John McGrath: Tyson helped make mess out of boxing

Deontay Wilder, a 29-year old boxer from Tuscaloosa, Alabama, won the WBC heavyweight title last month with a unanimous decision over Bermane Stiverne.

If the names don’t ring a bell, it’s because the title of “Heavyweight Champion of the World” — a designation that held international prestige for more than a century — lost its allure 25 years ago Wednesday, when Buster Douglas knocked out Mike Tyson in Tokyo.

Boxing’s descent from must-see spectacle to agate page obscurity can’t be attributed solely to the stunning upset of Tyson, listed as a 47-1 favorite by the only Las Vegas casino that bothered posting odds. Other factors have contributed to the sport’s demise.

Start with the bureaucratic bumbling of alphabet soup organizations — Wilder is one of three reigning heavyweight champions — and mix in an aging fan base whose regeneration has been stalled by the popularity of mixed martial arts among young fight fans. And, of course, there’s the intellectually indefensible nature of boxing itself.

Five hundred years from now, it’s likely boxing will be seen as primitive and incomprehensible as the human sacrificial rituals the Aztecs performed 500 years ago.

And yet, boxing still was a major sport — a heavyweight championship bout still was a big deal — before Tyson took the flurry of 10th-round punches that knocked him out on Feb. 11, 1990. The 23-year-old defending champ was 37-0. Between his wrecking-ball right hand and a cold-blooded stare packing even more intimidation, Tyson took on a superhero persona.

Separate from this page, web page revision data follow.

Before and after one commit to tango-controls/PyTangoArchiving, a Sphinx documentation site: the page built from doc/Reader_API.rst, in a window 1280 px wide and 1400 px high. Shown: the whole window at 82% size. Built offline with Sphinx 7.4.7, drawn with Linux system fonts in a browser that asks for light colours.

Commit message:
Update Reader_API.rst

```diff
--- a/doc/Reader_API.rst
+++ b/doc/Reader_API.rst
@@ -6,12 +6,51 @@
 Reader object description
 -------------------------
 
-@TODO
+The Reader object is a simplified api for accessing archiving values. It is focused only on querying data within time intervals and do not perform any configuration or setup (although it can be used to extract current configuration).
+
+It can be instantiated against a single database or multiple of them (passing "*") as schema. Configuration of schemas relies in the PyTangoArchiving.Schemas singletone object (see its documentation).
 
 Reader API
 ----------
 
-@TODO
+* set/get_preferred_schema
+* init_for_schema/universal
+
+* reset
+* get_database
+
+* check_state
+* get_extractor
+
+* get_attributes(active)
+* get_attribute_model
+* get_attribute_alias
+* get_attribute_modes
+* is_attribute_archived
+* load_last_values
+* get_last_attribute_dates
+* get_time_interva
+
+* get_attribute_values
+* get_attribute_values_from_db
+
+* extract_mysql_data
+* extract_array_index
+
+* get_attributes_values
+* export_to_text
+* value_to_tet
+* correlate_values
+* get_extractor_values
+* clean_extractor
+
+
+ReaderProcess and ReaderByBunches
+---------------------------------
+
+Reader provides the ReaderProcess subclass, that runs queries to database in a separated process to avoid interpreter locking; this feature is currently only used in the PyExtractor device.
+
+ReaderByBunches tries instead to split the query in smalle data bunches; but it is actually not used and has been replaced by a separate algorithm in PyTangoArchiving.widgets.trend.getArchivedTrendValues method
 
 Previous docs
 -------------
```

When Mike Tyson walked into a ring, the world stood still. He was indestructible, invincible, larger than life.

And then he wasn’t.

In retrospect, Tyson’s improbable fall — in terms of historic upsets, it ranks with New York Jets defeat of the Baltimore Colts in Super Bowl 3, and the USA hockey team’s “Miracle on Ice” victory over the Soviet Union during the 1980 Winter Olympics — wasn’t all that improbable.

Tyson was unraveling both personally and professionally. Fame had embraced him, kissed him, and he liked it. The early-morning distance runs, the hours spent sparring and jumping rope and pounding the heavy bag in a gym, were replaced by watching TV on a couch.

Meanwhile, Douglas, who showed up in Tokyo with a reputation as an underachiever disinclined to train at a championship-caliber level, was an athlete possessed. Grieving the recent death of his mother, estranged from his father and wife, he had nothing to live for until presented with the challenge of something to die for.

Team Tyson was so confident that night, his corner didn’t include a cut man. Midway through the bout, when a succession of Douglas jabs created swelling under Tyson’s left eye, nobody was there to tend to the wound.

Tyson still could punch, but his best punch — it sent Douglas to the floor toward the end of the eighth round — was ill-timed. Douglas picked himself up and used the interval preceding the ninth round to clear his head.

The 10th-round knockout, the culmination of a comprehensive beating, was startling only because the knockout victim happened to be a tower of power nicknamed “Iron Mike.”

From that moment on, boxing, for better or worse — and it’s been all worse — never has been the same. Instead of applauding the new champion, fans were distracted by the attempts of promoter Don King to overturn Douglas’ victory on a technicality. (King argued Douglas was given more than 10 seconds to stand up after the eighth-round punch that put him down.)

Although the win was upheld, Douglas resumed his casual indifference toward training. He weighed in for the first defense of his title belt, against Evander Holyfield, almost 15 pounds over the weight he fought at in Tokyo. Holyfield knocked out Douglas in the third round.

Tyson careened even more severely. Convicted of a 1991 rape, he served three years in prison before losing to Holyfield in 1996. Their 1997 rematch is recalled for Tyson biting off a chunk of Holyfield’s ear.

The most famous living athlete is Muhammad Ali, whose boxing legacy was enhanced by his authentic conviction to principles that were not regarded as mainstream during the 1960s. A crucial component of Ali’s stance was the platform from which they were delivered: Heavyweight Champion of the World.

Once upon a time, that designation meant something. And then, 25 years ago Wednesday, it stopped meaning anything.